Run the engine dry. The single-most important task to guarantee starting next winter is how you deal with remaining fuel now. Some experts say that you can leave fuel in the tank as long as you’ve added stabilizer, especially one designed to withstand the troublesome effects of ethanol in the gasoline. But a dry engine offers the best odds against the effects of oxidized gas and ethanol.
Siphon out as much of the gas as you can. (You can add it to your car’s fuel tank.) Then start the snow blower and run it dry. Since a bit of gas remains in the fuel lines, consider adding a few ounces of ethanol-free fuel, sold in Sears, home centers, and some outdoor-gear dealers. Then run it dry again. After the engine cools, drain the carburetor bowl. And when you fuel up next winter, use only fresh gas to which you’ve added stabilizer.
Change the oil. Today’s snow blowers have a separate oil reservoir like those in cars, and larger models have a bolt you loosen. Tip the machine back, and you can easily drain the old oil into a container. Once you’re done and you reattach the bolt, refill to the desired level. Your owner’s manual will list the proper type and grade of oil to use.
Swap out the spark plug. This is what ignites the fuel so the engine can start and run properly. If you didn’t replace it before winter, do it now. (Your owner’s manual may recommend a more specific frequency.) Coat the plug’s threads with anti-seize compound, and the plug should be easier to remove next year.
Stock up on spare parts.
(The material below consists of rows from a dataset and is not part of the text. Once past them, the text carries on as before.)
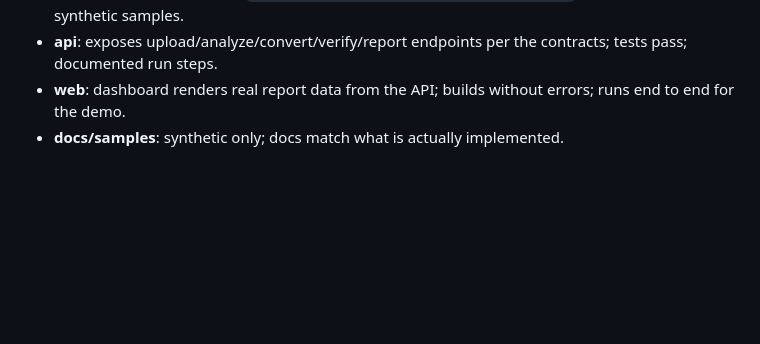
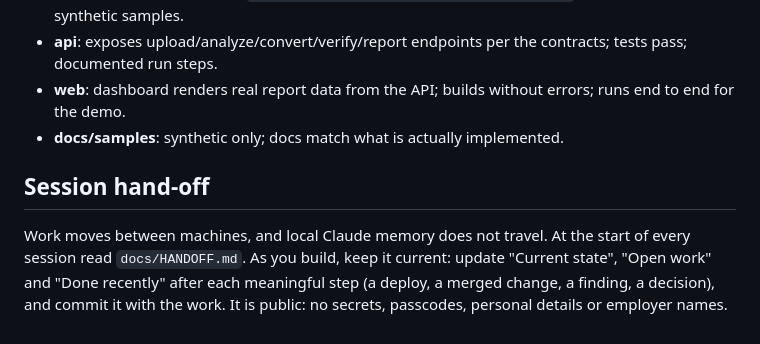
Before and after one commit to Nivetha200111/Diocle, a Markdown page: CLAUDE.md, the part around the change. Drawn GitHub-style; blank space fills up the shorter version.

Commit message:
Add a hand-off file so work can continue on another machine

```diff
--- a/CLAUDE.md
+++ b/CLAUDE.md
@@ -31,3 +31,9 @@ Diocle modernizes legacy COBOL for finance orgs: upload COBOL + copybooks, analy
 - **api**: exposes upload/analyze/convert/verify/report endpoints per the contracts; tests pass; documented run steps.
 - **web**: dashboard renders real report data from the API; builds without errors; runs end to end for the demo.
 - **docs/samples**: synthetic only; docs match what is actually implemented.
+
+## Session hand-off
+Work moves between machines, and local Claude memory does not travel. At the start of every session read
+`docs/HANDOFF.md`. As you build, keep it current: update "Current state", "Open work" and "Done recently"
+after each meaningful step (a deploy, a merged change, a finding, a decision), and commit it with the work.
+It is public: no secrets, passcodes, personal details or employer names.
```
Also changed, not shown: docs/HANDOFF.md (added, +101 -0 lines).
Two-stage snow blowers have shear pins that protect the engine and transmission by breaking if the auger hits something too hard. Keep extras on hand and resist the urge to swap in an ordinary bolt and nut. Also keep extra drive belts; you’ll typically need one for single-stage machines and two for two-stage models. This is also a good time to check for fraying in your pull cord.
Tighten fasteners. Check and tighten any loose nuts and bolts, especially on control linkages, which tend to loosen from the snow blower’s vibration. And on two-stage models, adjust the auger's scraper and skid shoes so the metal auger housing comes close to the surface without contacting it.
Check the tires. Snow blowers get the best traction with the right amount of air in their tires; owner’s manuals typically recommend 15 to 20 pounds per square inch (psi). Your owner’s manual will have the precise specs for your machine; it’s also on the side of the tire. Be sure to check tire pressures even on a fairly new snow blower, since many are shipped with over-inflated tires to reduce the chance of damage on the way to the store.
Take care with batteries. If you have a cordless-electric model, follow manufacturer recommendations (check the owner’s manual) to be sure they’ll last as long as possible. Recharging batteries, for instance, should be avoided in freezing temperatures.
While dealing with old fuel and picking up spare parts are “now” things with gas models, the timing of other tasks can be left to next fall. Do yourself a favor and keep a log to remind you of anything you didn’t do before stowing the machine.
Should you want to buy a new snow blower now, anything still in stores should be bargain priced. But don’t settle for a model that wouldn’t sell when the snow was falling; wait till next fall, before snow is predicted. See our buying guide for tips, and view our Ratings for which models get the job done.